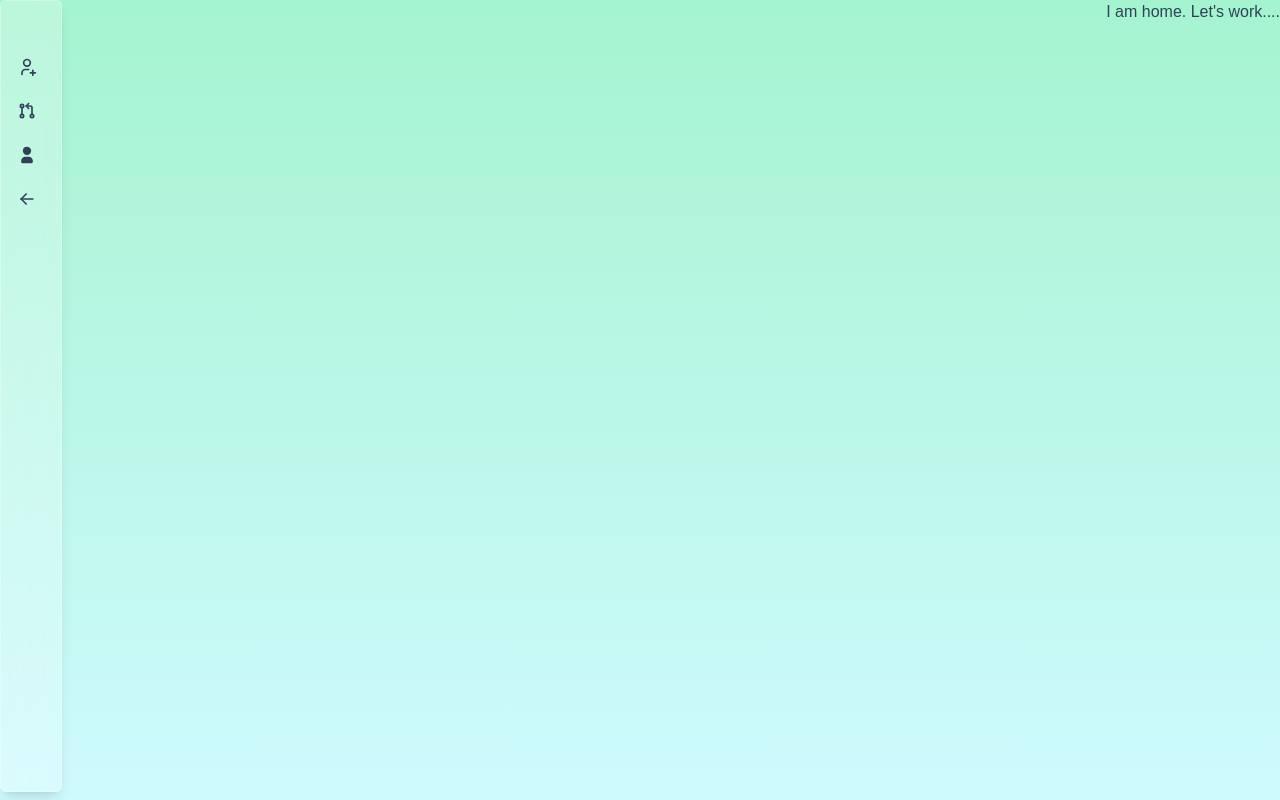
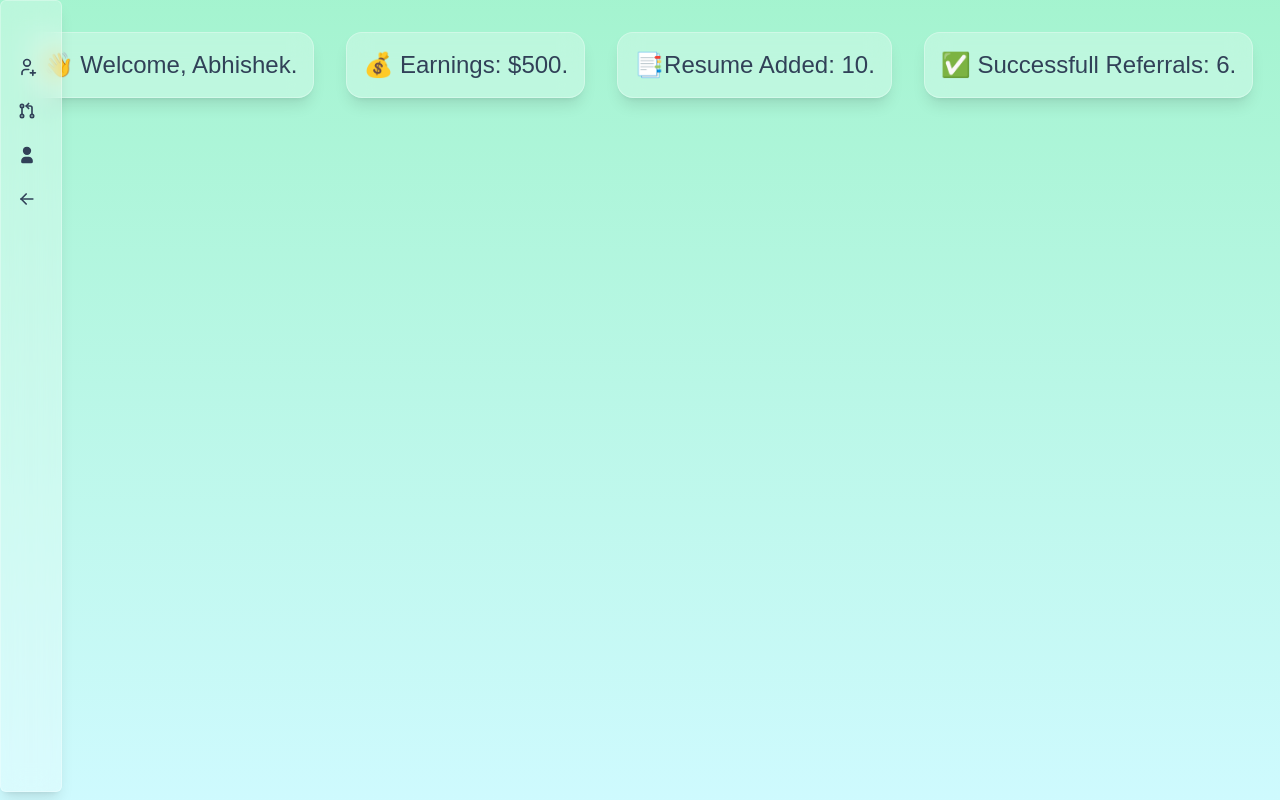
Before and after one commit to Abhishek7Tech/refhire-admin, a Next.js app: page /home in a window 1280 px wide. Built offline with nearby package versions, Linux system fonts and the light colour scheme.

Commit message:
add dashboard items

```diff
--- a/app/home/layout.tsx
+++ b/app/home/layout.tsx
@@ -7,7 +7,7 @@ export default function VerifyLayout({
   children: React.ReactNode;
 }) {
   return (
-    <main className="flex min-h-screen w-full justify-between bg-gradient-to-t from-cyan-100 to-emerald-200 items-start">
+    <main className="flex relative min-h-screen w-full justify-between bg-gradient-to-t from-cyan-100 to-emerald-200 items-start space-x-8">
       <AdminMenu />
       {children}
     </main>
--- a/app/home/page.tsx
+++ b/app/home/page.tsx
@@ -1,3 +1,5 @@
+import Dashboard from "../ui/dashboard/dashboard";
+
 export default function Page() {
-    return <h1 className="text-slate-700">I am home. Let's work....</h1>
+    return <Dashboard />
 }
--- a/app/ui/admin-menu/menu.tsx
+++ b/app/ui/admin-menu/menu.tsx
@@ -18,7 +18,7 @@ import { useState } from "react";
 export function AdminMenu() {
   const menuItems = [
     {
-      label: "Add Talent",
+      label: "Add Resume",
       href: "#",
       icon: <IconUserPlus className="h-5 w-5 shrink-0 text-slate-700 " />,
     },
@@ -47,7 +47,7 @@ export function AdminMenu() {
     <div
       className={cn(
         " flex w-fit flex-col overflow-hidden rounded-md bg-white/25 border border-white/30 shadow-lg backdrop-blur-md md:flex-row",
-        "h-[99vh]" // for your use case, use `h-screen` instead of `h-[60vh]`
+        "h-[99vh] z-10 absolute" // for your use case, use `h-screen` instead of `h-[60vh]`
       )}
     >
       <Sidebar open={open} setOpen={setOpen}>
--- a/app/ui/dashboard/dashboard.tsx
+++ b/app/ui/dashboard/dashboard.tsx
@@ -0,0 +1,33 @@
+function Dashboard() {
+  return (
+    <section className="mt-8 mx-auto">
+      <div className="flex space-x-8">
+        <div className="bg-white/25 border border-white/30 shadow-lg backdrop-blur-md p-4 rounded-2xl w-fit">
+          <h1 className="text-slate-700 font-mukta text-2xl font-medium">
+            👋 Welcome, Abhishek.
+          </h1>
+        </div>
+
+        <div className="bg-white/25 border border-white/30 shadow-lg backdrop-blur-md p-4 rounded-2xl w-fit">
+          <h1 className="text-slate-700 font-mukta text-2xl font-medium">
+            💰 Earnings: $500.
+          </h1>
+        </div>
+
+        <div className="bg-white/25 border border-white/30 shadow-lg backdrop-blur-md p-4 rounded-2xl w-fit">
+          <h1 className="text-slate-700 font-mukta text-2xl font-medium">
+            📑Resume Added: 10.
+          </h1>
+        </div>
+
+        <div className="bg-white/25 border border-white/30 shadow-lg backdrop-blur-md p-4 rounded-2xl w-fit">
+          <h1 className="text-slate-700 font-mukta text-2xl font-medium">
+            ✅ Successfull Referrals: 6.
+          </h1>
+        </div>
+      </div>
+    </section>
+  );
+}
+
+export default Dashboard;
```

══════════════════════════════

WHAT YOU NEED TO DO =>
The reply should contain every line of the material exactly, and no images.

RESULT OF THE TASK =>
Before and after one commit to Abhishek7Tech/refhire-admin, a Next.js app: page /home in a window 1280 px wide. Built offline with nearby package versions, Linux system fonts and the light colour scheme.

Commit message:
add dashboard items

```diff
--- a/app/home/layout.tsx
+++ b/app/home/layout.tsx
@@ -7,7 +7,7 @@ export default function VerifyLayout({
   children: React.ReactNode;
 }) {
   return (
-    <main className="flex min-h-screen w-full justify-between bg-gradient-to-t from-cyan-100 to-emerald-200 items-start">
+    <main className="flex relative min-h-screen w-full justify-between bg-gradient-to-t from-cyan-100 to-emerald-200 items-start space-x-8">
       <AdminMenu />
       {children}
     </main>
--- a/app/home/page.tsx
+++ b/app/home/page.tsx
@@ -1,3 +1,5 @@
+import Dashboard from "../ui/dashboard/dashboard";
+
 export default function Page() {
-    return <h1 className="text-slate-700">I am home. Let's work....</h1>
+    return <Dashboard />
 }
--- a/app/ui/admin-menu/menu.tsx
+++ b/app/ui/admin-menu/menu.tsx
@@ -18,7 +18,7 @@ import { useState } from "react";
 export function AdminMenu() {
   const menuItems = [
     {
-      label: "Add Talent",
+      label: "Add Resume",
       href: "#",
       icon: <IconUserPlus className="h-5 w-5 shrink-0 text-slate-700 " />,
     },
@@ -47,7 +47,7 @@ export function AdminMenu() {
     <div
       className={cn(
         " flex w-fit flex-col overflow-hidden rounded-md bg-white/25 border border-white/30 shadow-lg backdrop-blur-md md:flex-row",
-        "h-[99vh]" // for your use case, use `h-screen` instead of `h-[60vh]`
+        "h-[99vh] z-10 absolute" // for your use case, use `h-screen` instead of `h-[60vh]`
       )}
     >
       <Sidebar open={open} setOpen={setOpen}>
--- a/app/ui/dashboard/dashboard.tsx
+++ b/app/ui/dashboard/dashboard.tsx
@@ -0,0 +1,33 @@
+function Dashboard() {
+  return (
+    <section className="mt-8 mx-auto">
+      <div className="flex space-x-8">
+        <div className="bg-white/25 border border-white/30 shadow-lg backdrop-blur-md p-4 rounded-2xl w-fit">
+          <h1 className="text-slate-700 font-mukta text-2xl font-medium">
+            👋 Welcome, Abhishek.
+          </h1>
+        </div>
+
+        <div className="bg-white/25 border border-white/30 shadow-lg backdrop-blur-md p-4 rounded-2xl w-fit">
+          <h1 className="text-slate-700 font-mukta text-2xl font-medium">
+            💰 Earnings: $500.
+          </h1>
+        </div>
+
+        <div className="bg-white/25 border border-white/30 shadow-lg backdrop-blur-md p-4 rounded-2xl w-fit">
+          <h1 className="text-slate-700 font-mukta text-2xl font-medium">
+            📑Resume Added: 10.
+          </h1>
+        </div>
+
+        <div className="bg-white/25 border border-white/30 shadow-lg backdrop-blur-md p-4 rounded-2xl w-fit">
+          <h1 className="text-slate-700 font-mukta text-2xl font-medium">
+            ✅ Successfull Referrals: 6.
+          </h1>
+        </div>
+      </div>
+    </section>
+  );
+}
+
+export default Dashboard;
```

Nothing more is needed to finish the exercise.